**Instructions to follow:** For this exercise, return all the data word for word, with images left out.

**Records for this task:**
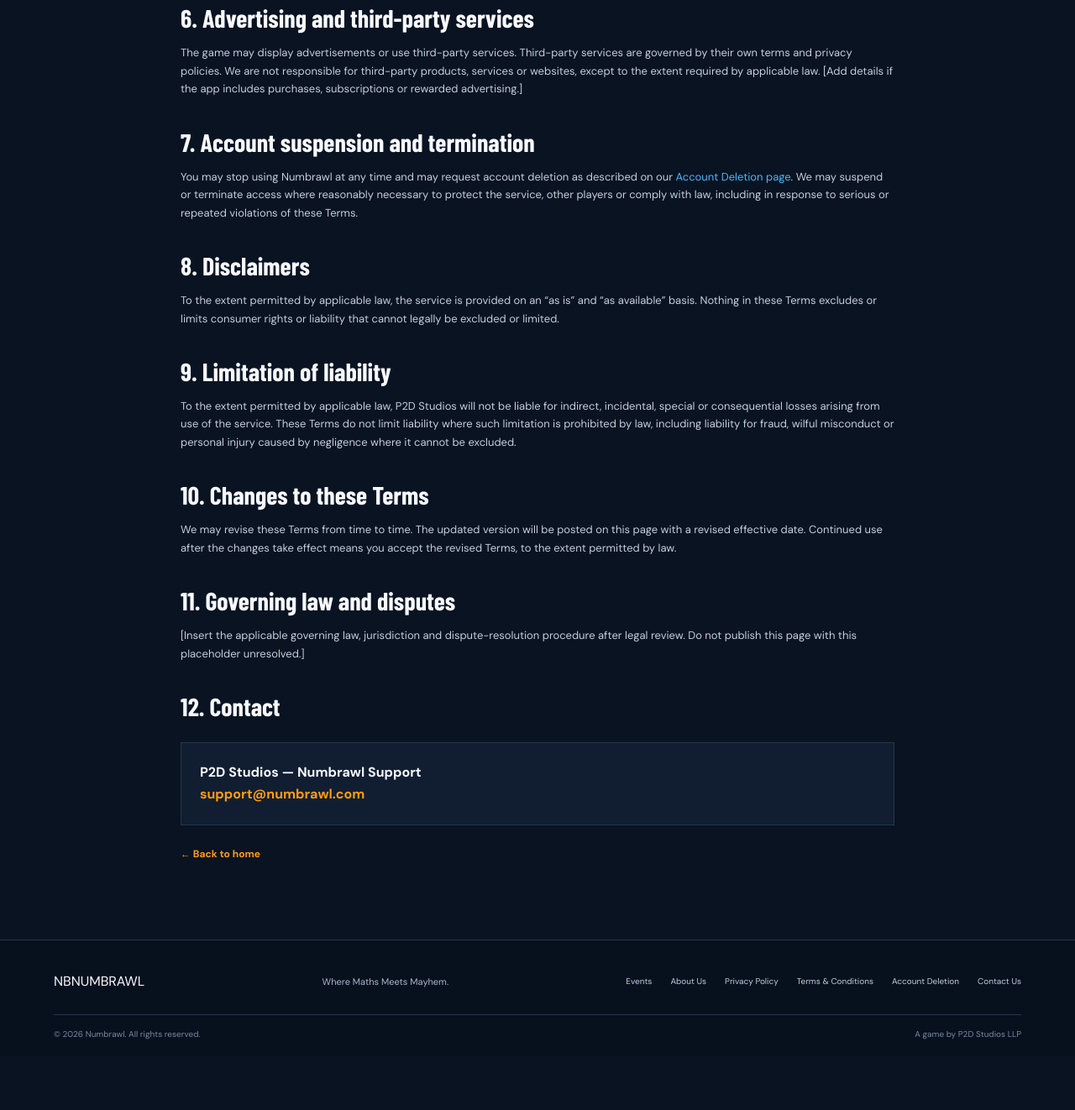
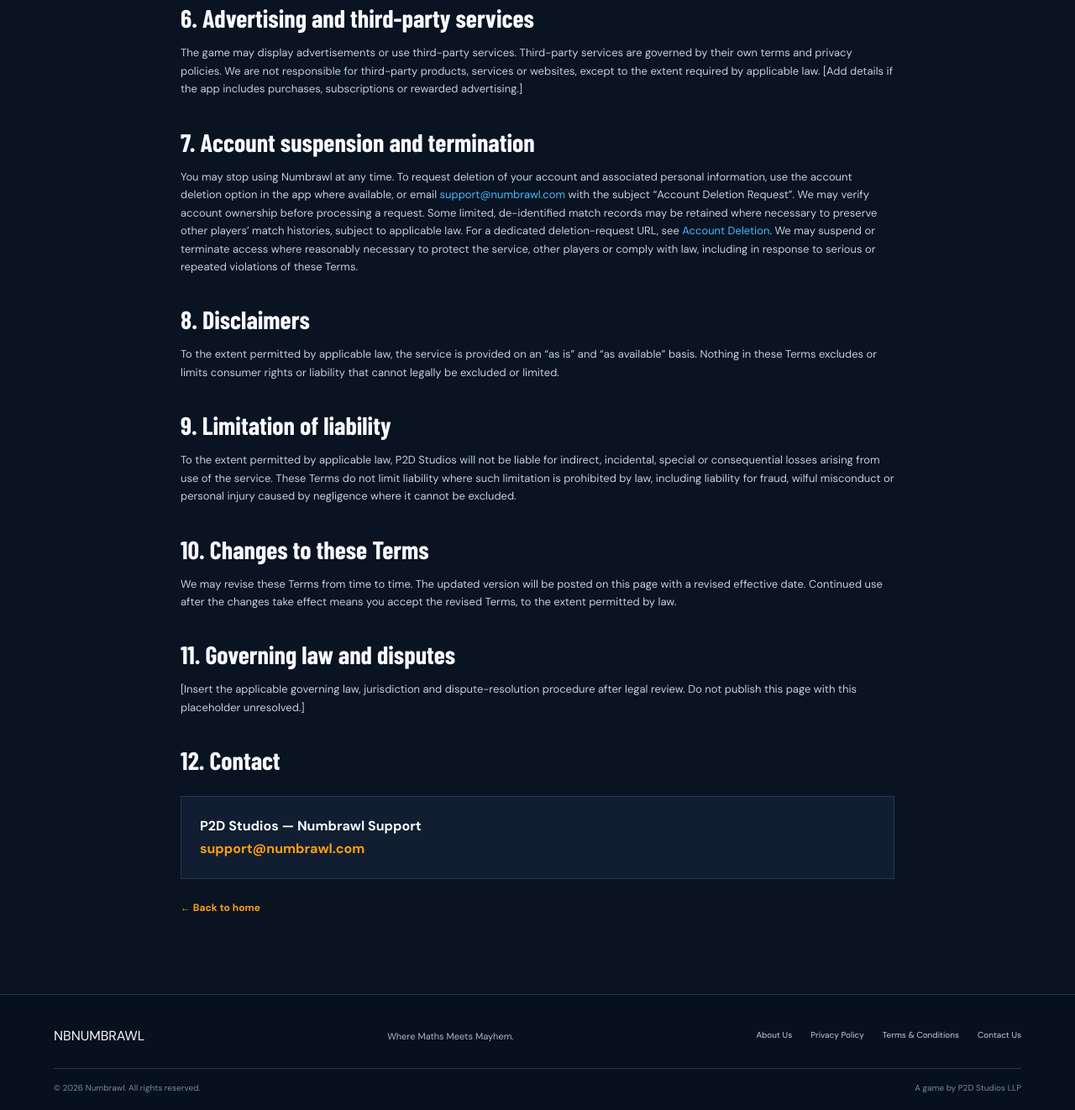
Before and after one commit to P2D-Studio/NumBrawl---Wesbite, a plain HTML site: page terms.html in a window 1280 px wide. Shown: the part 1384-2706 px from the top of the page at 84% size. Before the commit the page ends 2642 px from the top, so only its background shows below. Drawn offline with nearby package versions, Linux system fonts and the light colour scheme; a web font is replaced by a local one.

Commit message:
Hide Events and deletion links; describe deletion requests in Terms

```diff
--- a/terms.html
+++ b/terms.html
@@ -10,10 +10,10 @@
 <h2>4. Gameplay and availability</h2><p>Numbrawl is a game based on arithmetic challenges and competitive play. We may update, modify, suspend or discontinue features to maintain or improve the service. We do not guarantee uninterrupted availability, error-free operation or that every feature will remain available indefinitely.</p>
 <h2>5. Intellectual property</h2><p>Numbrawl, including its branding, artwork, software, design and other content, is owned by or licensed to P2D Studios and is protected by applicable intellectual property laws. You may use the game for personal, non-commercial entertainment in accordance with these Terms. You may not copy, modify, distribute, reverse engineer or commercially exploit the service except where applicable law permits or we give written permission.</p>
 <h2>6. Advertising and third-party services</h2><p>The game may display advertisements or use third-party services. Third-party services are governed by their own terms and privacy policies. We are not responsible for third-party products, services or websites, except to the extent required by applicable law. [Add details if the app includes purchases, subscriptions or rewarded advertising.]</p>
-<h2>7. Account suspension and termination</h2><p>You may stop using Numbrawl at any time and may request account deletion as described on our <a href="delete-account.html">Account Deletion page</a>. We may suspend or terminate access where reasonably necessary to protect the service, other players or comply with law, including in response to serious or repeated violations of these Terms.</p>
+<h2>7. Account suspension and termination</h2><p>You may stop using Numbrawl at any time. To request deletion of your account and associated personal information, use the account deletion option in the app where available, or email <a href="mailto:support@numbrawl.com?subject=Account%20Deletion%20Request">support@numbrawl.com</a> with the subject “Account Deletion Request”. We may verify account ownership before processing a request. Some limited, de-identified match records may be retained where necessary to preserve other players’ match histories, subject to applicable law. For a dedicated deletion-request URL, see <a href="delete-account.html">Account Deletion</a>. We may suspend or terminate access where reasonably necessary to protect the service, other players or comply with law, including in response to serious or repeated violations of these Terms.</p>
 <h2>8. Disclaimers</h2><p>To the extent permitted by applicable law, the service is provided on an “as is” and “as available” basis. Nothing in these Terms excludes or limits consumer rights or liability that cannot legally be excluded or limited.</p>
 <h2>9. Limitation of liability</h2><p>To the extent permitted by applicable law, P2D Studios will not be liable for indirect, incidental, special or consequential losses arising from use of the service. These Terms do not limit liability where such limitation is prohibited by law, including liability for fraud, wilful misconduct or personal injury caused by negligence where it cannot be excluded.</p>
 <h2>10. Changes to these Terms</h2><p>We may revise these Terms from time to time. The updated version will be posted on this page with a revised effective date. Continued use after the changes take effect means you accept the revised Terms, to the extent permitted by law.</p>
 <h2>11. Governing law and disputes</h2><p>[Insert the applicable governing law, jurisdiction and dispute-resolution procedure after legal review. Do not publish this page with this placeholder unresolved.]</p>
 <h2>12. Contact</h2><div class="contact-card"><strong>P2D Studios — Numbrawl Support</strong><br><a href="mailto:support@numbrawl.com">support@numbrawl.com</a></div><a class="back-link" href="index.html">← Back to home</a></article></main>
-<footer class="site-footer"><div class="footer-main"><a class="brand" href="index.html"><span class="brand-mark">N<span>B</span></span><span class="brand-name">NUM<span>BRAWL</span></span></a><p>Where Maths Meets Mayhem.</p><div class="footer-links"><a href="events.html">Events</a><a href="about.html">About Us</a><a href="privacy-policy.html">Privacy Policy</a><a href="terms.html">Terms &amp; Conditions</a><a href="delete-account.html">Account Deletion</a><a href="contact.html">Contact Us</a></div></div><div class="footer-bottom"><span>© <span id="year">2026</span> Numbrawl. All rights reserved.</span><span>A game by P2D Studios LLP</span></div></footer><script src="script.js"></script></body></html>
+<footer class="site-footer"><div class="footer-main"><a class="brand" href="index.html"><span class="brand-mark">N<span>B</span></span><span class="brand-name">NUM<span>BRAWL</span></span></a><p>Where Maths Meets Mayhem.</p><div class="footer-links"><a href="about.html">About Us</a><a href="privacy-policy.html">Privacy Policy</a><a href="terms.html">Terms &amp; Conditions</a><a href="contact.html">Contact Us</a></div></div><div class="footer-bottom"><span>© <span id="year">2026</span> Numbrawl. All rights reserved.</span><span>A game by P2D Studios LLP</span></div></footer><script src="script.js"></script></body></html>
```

**Answer space:**
Before and after one commit to P2D-Studio/NumBrawl---Wesbite, a plain HTML site: page terms.html in a window 1280 px wide. Shown: the part 1384-2706 px from the top of the page at 84% size. Before the commit the page ends 2642 px from the top, so only its background shows below. Drawn offline with nearby package versions, Linux system fonts and the light colour scheme; a web font is replaced by a local one.

Commit message:
Hide Events and deletion links; describe deletion requests in Terms

```diff
--- a/terms.html
+++ b/terms.html
@@ -10,10 +10,10 @@
 <h2>4. Gameplay and availability</h2><p>Numbrawl is a game based on arithmetic challenges and competitive play. We may update, modify, suspend or discontinue features to maintain or improve the service. We do not guarantee uninterrupted availability, error-free operation or that every feature will remain available indefinitely.</p>
 <h2>5. Intellectual property</h2><p>Numbrawl, including its branding, artwork, software, design and other content, is owned by or licensed to P2D Studios and is protected by applicable intellectual property laws. You may use the game for personal, non-commercial entertainment in accordance with these Terms. You may not copy, modify, distribute, reverse engineer or commercially exploit the service except where applicable law permits or we give written permission.</p>
 <h2>6. Advertising and third-party services</h2><p>The game may display advertisements or use third-party services. Third-party services are governed by their own terms and privacy policies. We are not responsible for third-party products, services or websites, except to the extent required by applicable law. [Add details if the app includes purchases, subscriptions or rewarded advertising.]</p>
-<h2>7. Account suspension and termination</h2><p>You may stop using Numbrawl at any time and may request account deletion as described on our <a href="delete-account.html">Account Deletion page</a>. We may suspend or terminate access where reasonably necessary to protect the service, other players or comply with law, including in response to serious or repeated violations of these Terms.</p>
+<h2>7. Account suspension and termination</h2><p>You may stop using Numbrawl at any time. To request deletion of your account and associated personal information, use the account deletion option in the app where available, or email <a href="mailto:support@numbrawl.com?subject=Account%20Deletion%20Request">support@numbrawl.com</a> with the subject “Account Deletion Request”. We may verify account ownership before processing a request. Some limited, de-identified match records may be retained where necessary to preserve other players’ match histories, subject to applicable law. For a dedicated deletion-request URL, see <a href="delete-account.html">Account Deletion</a>. We may suspend or terminate access where reasonably necessary to protect the service, other players or comply with law, including in response to serious or repeated violations of these Terms.</p>
 <h2>8. Disclaimers</h2><p>To the extent permitted by applicable law, the service is provided on an “as is” and “as available” basis. Nothing in these Terms excludes or limits consumer rights or liability that cannot legally be excluded or limited.</p>
 <h2>9. Limitation of liability</h2><p>To the extent permitted by applicable law, P2D Studios will not be liable for indirect, incidental, special or consequential losses arising from use of the service. These Terms do not limit liability where such limitation is prohibited by law, including liability for fraud, wilful misconduct or personal injury caused by negligence where it cannot be excluded.</p>
 <h2>10. Changes to these Terms</h2><p>We may revise these Terms from time to time. The updated version will be posted on this page with a revised effective date. Continued use after the changes take effect means you accept the revised Terms, to the extent permitted by law.</p>
 <h2>11. Governing law and disputes</h2><p>[Insert the applicable governing law, jurisdiction and dispute-resolution procedure after legal review. Do not publish this page with this placeholder unresolved.]</p>
 <h2>12. Contact</h2><div class="contact-card"><strong>P2D Studios — Numbrawl Support</strong><br><a href="mailto:support@numbrawl.com">support@numbrawl.com</a></div><a class="back-link" href="index.html">← Back to home</a></article></main>
-<footer class="site-footer"><div class="footer-main"><a class="brand" href="index.html"><span class="brand-mark">N<span>B</span></span><span class="brand-name">NUM<span>BRAWL</span></span></a><p>Where Maths Meets Mayhem.</p><div class="footer-links"><a href="events.html">Events</a><a href="about.html">About Us</a><a href="privacy-policy.html">Privacy Policy</a><a href="terms.html">Terms &amp; Conditions</a><a href="delete-account.html">Account Deletion</a><a href="contact.html">Contact Us</a></div></div><div class="footer-bottom"><span>© <span id="year">2026</span> Numbrawl. All rights reserved.</span><span>A game by P2D Studios LLP</span></div></footer><script src="script.js"></script></body></html>
+<footer class="site-footer"><div class="footer-main"><a class="brand" href="index.html"><span class="brand-mark">N<span>B</span></span><span class="brand-name">NUM<span>BRAWL</span></span></a><p>Where Maths Meets Mayhem.</p><div class="footer-links"><a href="about.html">About Us</a><a href="privacy-policy.html">Privacy Policy</a><a href="terms.html">Terms &amp; Conditions</a><a href="contact.html">Contact Us</a></div></div><div class="footer-bottom"><span>© <span id="year">2026</span> Numbrawl. All rights reserved.</span><span>A game by P2D Studios LLP</span></div></footer><script src="script.js"></script></body></html>
```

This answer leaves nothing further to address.